In a weekend Facebook video, Gaudry described an idea she had while she was on a flight from Philadelphia to Atlanta after learning that a fallen U.S. soldier was on board.
What was in the video?
In her video, Gaudry — the wife of a deceased Navy captain — was tearful and relayed her story with a shaking voice.
"I just did the most uncourageous thing in my life today, and I’m sharing it," Gaudry said. "I hope somehow it gets to people all around, even the President."
Gaudry revealed that the flight crew announced Army Staff Sgt. Dustin Wright's casket would be leaving the plane first.
She said that she went around the plane and asked all of the passengers if they would like to sing the national anthem as Wright's casket was removed from the aircraft.
Gaudry said that most of the people she spoke to were quite receptive, and some even cried at the idea.
However, before Gaudry and the other passengers could begin, a flight attendant approached Gaudry and told her that they would not be able to sing the anthem, and said it was against Delta's company policy to do so.
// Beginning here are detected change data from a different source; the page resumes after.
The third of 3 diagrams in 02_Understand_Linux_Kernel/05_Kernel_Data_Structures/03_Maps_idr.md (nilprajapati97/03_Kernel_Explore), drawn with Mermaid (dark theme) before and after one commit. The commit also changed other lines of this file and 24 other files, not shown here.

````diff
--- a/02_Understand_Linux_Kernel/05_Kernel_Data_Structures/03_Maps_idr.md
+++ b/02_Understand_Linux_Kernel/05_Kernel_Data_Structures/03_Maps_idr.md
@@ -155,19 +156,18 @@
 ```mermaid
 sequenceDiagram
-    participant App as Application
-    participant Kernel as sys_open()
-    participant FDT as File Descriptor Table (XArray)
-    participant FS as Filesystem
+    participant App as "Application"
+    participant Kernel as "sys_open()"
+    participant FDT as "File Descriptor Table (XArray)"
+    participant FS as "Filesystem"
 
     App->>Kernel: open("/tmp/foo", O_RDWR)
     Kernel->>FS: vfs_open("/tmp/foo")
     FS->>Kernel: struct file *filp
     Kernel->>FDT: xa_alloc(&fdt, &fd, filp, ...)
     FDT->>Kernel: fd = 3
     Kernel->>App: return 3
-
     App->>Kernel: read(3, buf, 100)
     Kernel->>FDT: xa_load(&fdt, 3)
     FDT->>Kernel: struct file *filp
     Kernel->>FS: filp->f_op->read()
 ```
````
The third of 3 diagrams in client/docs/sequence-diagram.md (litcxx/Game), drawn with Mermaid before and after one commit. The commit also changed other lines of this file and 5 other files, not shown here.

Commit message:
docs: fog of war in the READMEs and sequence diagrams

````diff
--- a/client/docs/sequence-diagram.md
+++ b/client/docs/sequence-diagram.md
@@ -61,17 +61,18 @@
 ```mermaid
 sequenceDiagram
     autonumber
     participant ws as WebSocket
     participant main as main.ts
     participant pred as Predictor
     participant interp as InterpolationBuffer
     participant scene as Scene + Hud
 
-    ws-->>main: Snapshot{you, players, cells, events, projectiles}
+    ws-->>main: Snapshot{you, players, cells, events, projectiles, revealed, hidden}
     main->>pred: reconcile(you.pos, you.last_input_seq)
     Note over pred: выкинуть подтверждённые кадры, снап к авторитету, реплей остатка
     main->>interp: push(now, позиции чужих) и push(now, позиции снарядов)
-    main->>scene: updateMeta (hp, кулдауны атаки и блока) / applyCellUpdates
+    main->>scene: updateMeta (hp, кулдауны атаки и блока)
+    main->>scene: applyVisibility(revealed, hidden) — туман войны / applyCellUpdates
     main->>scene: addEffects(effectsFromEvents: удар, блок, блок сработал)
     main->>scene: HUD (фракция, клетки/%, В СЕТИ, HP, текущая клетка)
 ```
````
Gaudry, taken aback, told the flight attendant that she would not be the one to tell the passengers they couldn't sing, so an announcement was made to the passengers over the plane's intercom.
Gaudry reported that the flight attendant later told her that there were passengers from other countries who told the crew that they were not comfortable hearing America's national anthem.
"I didn’t know what would happen to me if I started to sing," Gaudry said. “I’m humiliated by my lack of courage to sing the national anthem on my own country on American soil, with a deceased soldier on the plane."
She added, "I wish I could have been an example for my children. I’m glad my former husband is deceased. He would have been profoundly disappointed in me."
Gaudry said that she hoped that the video would go viral, and that "people will know that it is a policy of Delta to not be able to sing the national anthem on one of their planes."
Since sharing the video on Saturday, Gaudry's video has received 2.7 million views.
What did Delta have to say?
In a statement obtained by The Hill, a spokesperson for Delta Air Lines revealed that the company does not actually have such a policy.
"The respectful ceremony of the Delta Honor Guard is one symbol of Delta’s pledge to the men and women of the armed forces, and it represents our broad commitment to our veterans and active-duty service members," the spokesperson said.
"Delta does not have a policy regarding the national anthem. We have reached out to the customer and are looking into this situation," the spokesperson added.
Did Gaudry respond to Delta's statement?
Gaudry shared an update on Sunday that revealed Delta had contacted her and had apologized for the miscommunication.
"Delta has apologized to me. Profusely. I accept," Gaudry said.